Aliou Cisse missed a captain penalty in 2002, costing Senegal's national team victory in the Africa Cup. Now he is back in the final as a coach. And his influence is unmistakable.

By Javier Cáceres, Berlin

The memory always resonates, even in football. And if this Friday in Cairo, the teams of Senegal and Algeria in the final of the African Cup are facing, this is the case in a special way. Unlike the Algerians, who won the continental tournament at least once (1990 in Algeria), the Senegalese can only look back on a final appearance (2002 in Mali). And the memory hurts - especially their coach Aliou Cissé.

At that time, Senegal lost the final of Bamako in the tournament in Mali in the tragic way, the knockout games ready.

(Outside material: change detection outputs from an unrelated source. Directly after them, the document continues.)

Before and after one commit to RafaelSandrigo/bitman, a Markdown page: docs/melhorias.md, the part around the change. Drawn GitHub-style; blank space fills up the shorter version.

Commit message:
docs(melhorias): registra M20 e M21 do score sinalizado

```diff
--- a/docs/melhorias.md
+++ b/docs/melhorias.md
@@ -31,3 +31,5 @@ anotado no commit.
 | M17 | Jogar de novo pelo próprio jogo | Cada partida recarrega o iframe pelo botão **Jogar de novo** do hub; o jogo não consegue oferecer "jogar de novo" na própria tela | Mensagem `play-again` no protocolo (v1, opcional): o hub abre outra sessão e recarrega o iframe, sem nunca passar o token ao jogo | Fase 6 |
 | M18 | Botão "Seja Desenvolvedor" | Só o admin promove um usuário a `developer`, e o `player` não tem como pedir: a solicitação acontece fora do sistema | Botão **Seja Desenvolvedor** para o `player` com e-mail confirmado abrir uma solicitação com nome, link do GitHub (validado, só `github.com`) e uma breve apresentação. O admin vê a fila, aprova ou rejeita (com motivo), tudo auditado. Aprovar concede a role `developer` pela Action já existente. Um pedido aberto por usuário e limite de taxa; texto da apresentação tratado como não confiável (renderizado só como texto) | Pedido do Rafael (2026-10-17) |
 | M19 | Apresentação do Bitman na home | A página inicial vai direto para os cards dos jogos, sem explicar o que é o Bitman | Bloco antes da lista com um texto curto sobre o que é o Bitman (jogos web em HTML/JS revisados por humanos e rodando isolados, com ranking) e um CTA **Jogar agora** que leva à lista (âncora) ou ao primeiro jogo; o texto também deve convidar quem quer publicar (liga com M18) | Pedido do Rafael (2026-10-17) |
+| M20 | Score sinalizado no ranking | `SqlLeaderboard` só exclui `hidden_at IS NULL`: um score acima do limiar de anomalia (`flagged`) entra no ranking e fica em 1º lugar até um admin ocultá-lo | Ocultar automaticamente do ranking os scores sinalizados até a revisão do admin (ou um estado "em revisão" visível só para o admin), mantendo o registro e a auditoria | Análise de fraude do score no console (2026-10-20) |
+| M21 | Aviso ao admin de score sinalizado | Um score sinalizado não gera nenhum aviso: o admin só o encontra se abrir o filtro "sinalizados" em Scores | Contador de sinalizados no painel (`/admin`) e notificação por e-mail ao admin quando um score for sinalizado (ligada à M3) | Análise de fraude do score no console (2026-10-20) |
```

Against the crew from Cameroon, who then ran aground in the famous sleeveless jerseys and was trained by a man with a blond mane, the former Bundesliga professional Winfried Schäfer.

Cissé, captain of Senegal, could at least have prolonged the penalty shootout. But his weak shot in the left corner Cameroon goalkeeper parried with his foot; Schäfer was allowed to cheer, because it remained so 3-2 for his team. On the sidelines, the blue shirt slipped out of his pants in a rapture of joy, Cissé and his comrades collapsed in the field, you can watch in Youtube videos. What you can not hear is what former Senegalese midfielder Salif Diao told the newspaper L'Équipe entrusted. During the night, Cissé, now 43, made an oath to him: "I had a hand on this cup and it got away from me," the captain said. "But I swear I'll win it for my people, as a player or as a coach."

That he has come closer to this goal as a coach, you can call remarkable. So many African ex-professionals who return to their homeland and try to bring their experience of European professional football as a coach (Cissé played mainly in France) and then also succeed, there is not. Curiously, the case of the final opponent Algeria is similar: even his coach Djamel Belmadi, also 43, is something of a returnee. Belmadi was born in France, in the Paris suburb of Champigny-sur-Marne, where Cissé grew up as the son of Senegalese immigrants. His parents moved there when he was nine, living in a neighborhood just two kilometers from Belmadi's childhood home. However, it was not until 2001 that they met in duels in the first French league between Olympique Marseille, where Belmadi played, and Cissé's club Paris Saint-Germain. Barely a year later, Cissé was involved as the captain of the Senegalese in the most surprising success of his country: At the World Cup in Japan and Korea Senegal won 1-0 against France, the world champion of 1998.

Belmadi was not quite as successful as Cissé as a national player, 2004, he took at least an African Cup in part. But: The fact that the Africa Cup in Cairo now brings together the two "neighbors" causes a rare constellation. For the first time since the finals in 1998 (Egypt-South Africa, 2-0) two African head coach sitting in the finalists on the bench. In 31 African Cup final games won 16 teams with non-African coaches.

Cissé had taken over the coaching role in 2015 from Frenchman Alain Giresse, whom he now eliminated in the semifinals, Senegal won against Tunisia. If you were able to attest to Cissé after this game, then most of all: he has provided for outstanding discipline. Senegal had to concede only one goal in the tournament, in the group match duel against Algeria (0: 1). Cissé has also created a climate of cohesion that seems to go beyond normal.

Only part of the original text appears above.